And Now I Know my Class for Project Eternity

Obsidian’s Kickstarter campaign for Project Eternity crossed the $2.7 million line last night marking the achievement of the latest stretch goal which will add two new classes to the old-school RPG: Chanters and (far more importantly) Paladins. I first fell in love with paladins in my Quest for Glory.

In the series, the paladin was a semi-secret character class that could only be played through the import function for which QFG is famous. The paladins of Glorianna were not the religious warriors of D&D, though the latter was most definitely the inspiration of the former, but were instead considered the truest of heroes. They were guided by honor, a stat that meant relatively little to the other classes, and combated the forces of evil with their magic-imbued blades that glowed with blue fire.

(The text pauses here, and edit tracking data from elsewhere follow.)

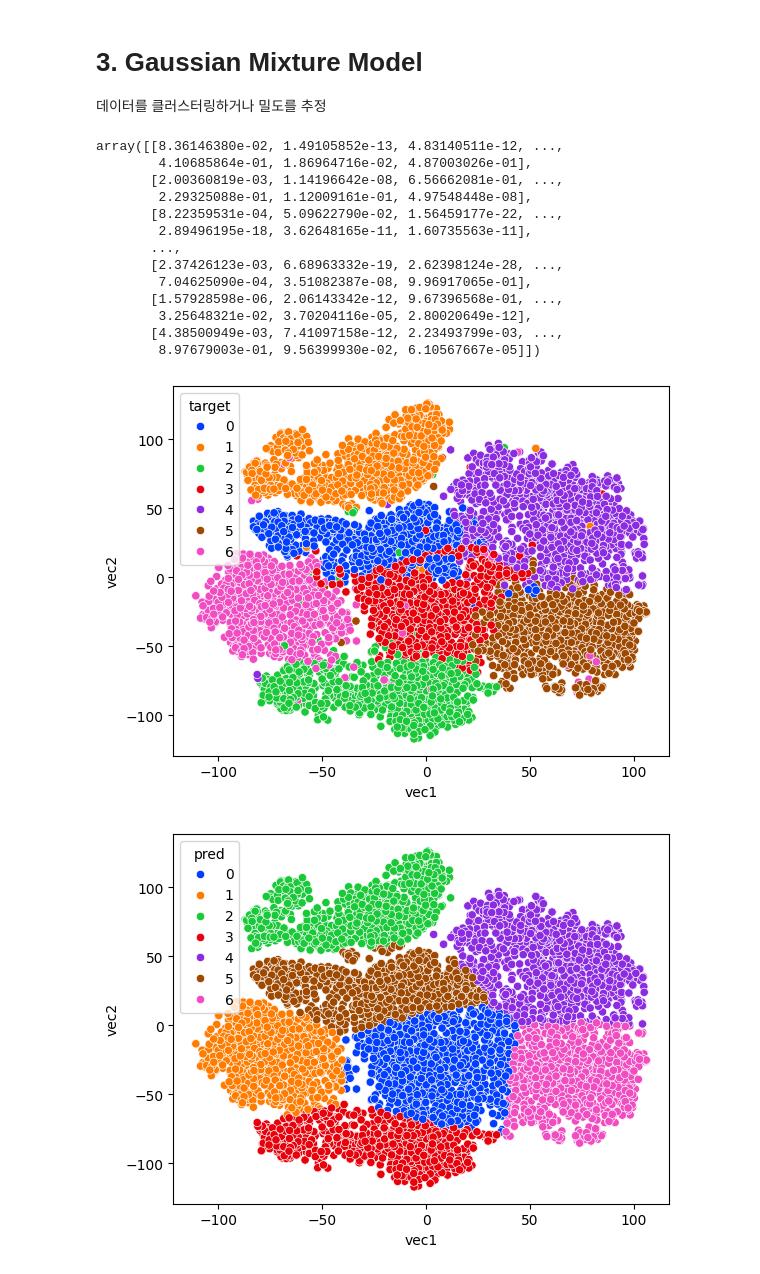
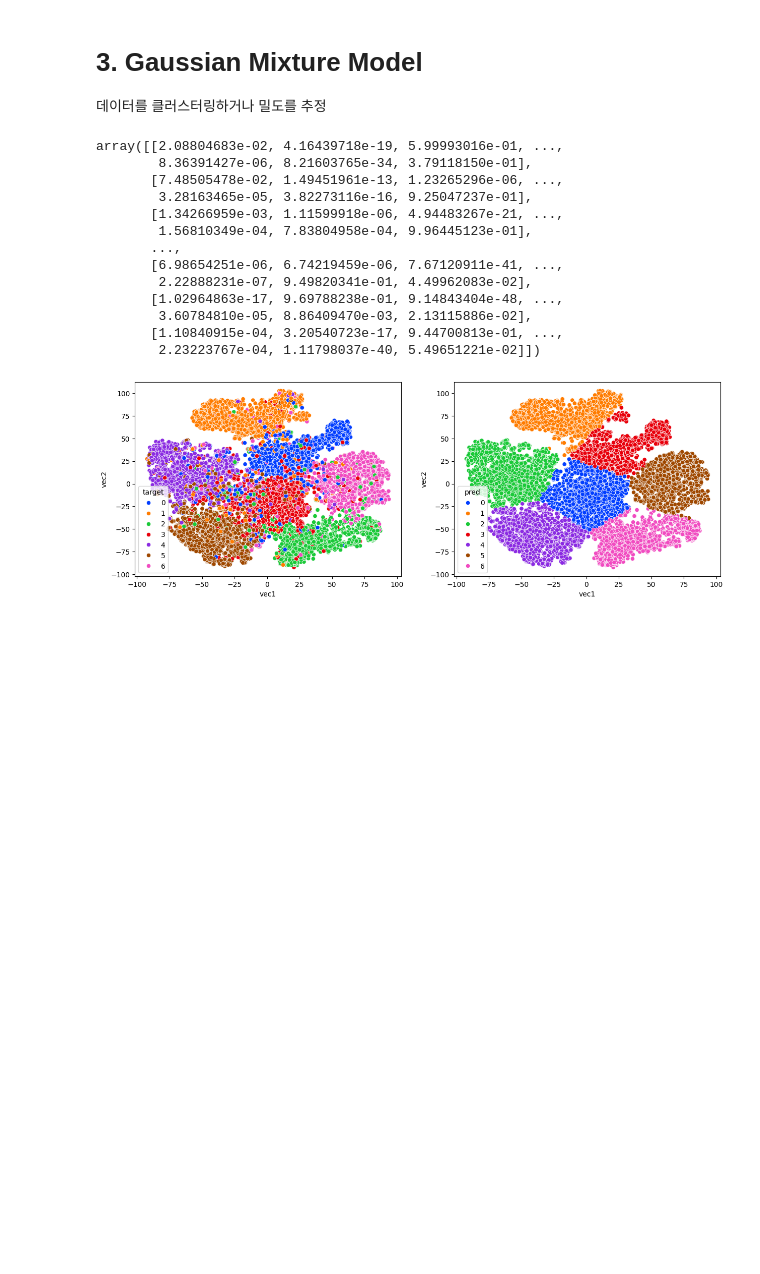
Before and after one commit to boostcampaitech7/level2-nlp-datacentric-nlp-15, a Jupyter notebook: src/clustering.ipynb, the cells around one changed output. Saved outputs shown, nothing was run; the diff lists cells and outputs as text; code cells hidden in the pictures; blank space fills up the shorter version.

```diff
--- a/src/clustering.ipynb
+++ b/src/clustering.ipynb
@@ -33,12 +33,12 @@ DATA_DIR = os.path.join(BASE_DIR, '../data')
 OUTPUT_DIR = os.path.join(BASE_DIR, '../output')
 # %%
 # 모델 이름을 작성합니다.
-model_name = 'bash1130/bert-base-finetuned-ynat'
+model_name = 'ssunbear/bert-base-finetuned-ynat'
 model = AutoModelForSequenceClassification.from_pretrained(model_name, num_labels=7).to(DEVICE)
-tokenizer = AutoTokenizer.from_pretrained(model_name)
+tokenizer = AutoTokenizer.from_pretrained('klue/bert-base')
 
 # 불러올 학습데이터 csv파일명을 작성합니다.
-data = pd.read_csv(os.path.join(DATA_DIR, '81assemble.csv'))
+data = pd.read_csv(os.path.join(DATA_DIR, 'train_8575_new_7000fconcat+deepl_recluster_10000-12000.csv'))
 dataset_train, dataset_valid = train_test_split(data, test_size=0.3, stratify=data['target'],random_state=SEED)
 # %%
 class BERTDataset(Dataset):
@@ -84,8 +84,6 @@ import matplotlib.pyplot as plt
 from transformers import AutoTokenizer, AutoModel
 # %%
 model = AutoModelForSequenceClassification.from_pretrained(model_name, num_labels=7,output_hidden_states=True).to(DEVICE)
-# 모델 bin 파일 경로를 작성합니다.
-model.load_state_dict(torch.load('/data/ephemeral/level2-nlp-datacentric-nlp-15/cache/models--bash1130--bert-base-finetuned-ynat/snapshots/c7ca1193faa7e331a4a6c54def6d394d55201971/pytorch_model.bin'), strict=False)
 data_all = BERTDataset(data, tokenizer)
 # %%
 # 테스트
@@ -258,7 +245,7 @@ df_embedded = pd.DataFrame(X_embedded)
 
 
 X, y = df_embedded, data['target']
-gmm = GaussianMixture(n_components=7, random_state=42, max_iter=20)
+gmm = GaussianMixture(n_components=7, random_state=42, max_iter=300)
 gmm.fit(X)
 
 gmm.means_ #gmm의 mean 값들을 확인 가능
@@ -268,19 +255,19 @@ gmm.covariances_ #gmm의 공분산 행렬 확인 가능
 gmm.predict(X) #각 point가 어느 Cluster에 포함되는지 결과를 확인
 gmm.predict_proba(X) #각 point가 각 Cluster에 포함될 확률 (point 당 n_components개 만큼)
 # %% [output]
-array([[8.36146380e-02, 1.49105852e-13, 4.83140511e-12, ...,
-        4.10685864e-01, 1.86964716e-02, 4.87003026e-01],
-       [2.00360819e-03, 1.14196642e-08, 6.56662081e-01, ...,
-        2.29325088e-01, 1.12009161e-01, 4.97548448e-08],
-       [8.22359531e-04, 5.09622790e-02, 1.56459177e-22, ...,
-        2.89496195e-18, 3.62648165e-11, 1.60735563e-11],
+array([[2.08804683e-02, 4.16439718e-19, 5.99993016e-01, ...,
+        8.36391427e-06, 8.21603765e-34, 3.79118150e-01],
+       [7.48505478e-02, 1.49451961e-13, 1.23265296e-06, ...,
+        3.28163465e-05, 3.82273116e-16, 9.25047237e-01],
+       [1.34266959e-03, 1.11599918e-06, 4.94483267e-21, ...,
+        1.56810349e-04, 7.83804958e-04, 9.96445123e-01],
        ...,
-       [2.37426123e-03, 6.68963332e-19, 2.62398124e-28, ...,
-        7.04625090e-04, 3.51082387e-08, 9.96917065e-01],
-       [1.57928598e-06, 2.06143342e-12, 9.67396568e-01, ...,
-        3.25648321e-02, 3.70204116e-05, 2.80020649e-12],
-       [4.38500949e-03, 7.41097158e-12, 2.23493799e-03, ...,
-        8.97679003e-01, 9.56399930e-02, 6.10567667e-05]])
+       [6.98654251e-06, 6.74219459e-06, 7.67120911e-41, ...,
+        2.22888231e-07, 9.49820341e-01, 4.49962083e-02],
+       [1.02964863e-17, 9.69788238e-01, 9.14843404e-48, ...,
+        3.60784810e-05, 8.86409470e-03, 2.13115886e-02],
+       [1.10840915e-04, 3.20540723e-17, 9.44700813e-01, ...,
+        2.23223767e-04, 1.11798037e-40, 5.49651221e-02]])
 # %%
 pred = pd.DataFrame(gmm.predict(X))
 X = pd.DataFrame(X)
@@ -290,13 +277,14 @@ final = pd.concat([X,y,pred],axis=1)
 final.columns = ['vec1', 'vec2', 'target', 'pred']
 # %%
 palette = sns.color_palette("bright", 10)
+plt.figure(figsize=(15, 5))
+plt.subplot(1, 2, 1)
 sns.scatterplot(x=final['vec1'], y=final['vec2'], hue=final['target'], legend='full', palette=palette)
-plt.show()
+plt.subplot(1, 2, 2)
 sns.scatterplot(x=final['vec1'], y=final['vec2'], hue=final['pred'], legend='full', palette=palette)
 plt.show()
 # %% [output]
-[figure, old version]
+[figure, new version]
-[figure, removed]
 # %%
 cluster_labels = final.groupby('pred')['target'].agg(lambda x: x.value_counts().index[0])
 pred_dic = cluster_labels.to_dict()
```
Also changed, not shown: parts of 19 cells of this notebook.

I loved the paladin class so much that I actually incorporated his way of life into my own personal moral code. Even today when I am faced with a dilemma, I will ask myself, “How would a paladin face this situation?” It’s corny, I know, but it’s totally true.

Since QFG, the paladin class has become my go-to in nearly every subsequent RPG that I’ve played. For example, I played through Baldur’s Gate as a paladin, then switched to the amazing Inquisitor, a paladin kit, for Baldur’s Gate 2, Neverwinter Nights, my week with WOW; I even preferred the Humans in Warcraft 3 because of their paladin hero.

Anyway, what I’m getting at here is that I now know with a certainty that paladins are going to be a playable class in Project Eternity, and you can safely bet that I’ll be taking one from start to finish once the game launches next year (assuming they make the original release window).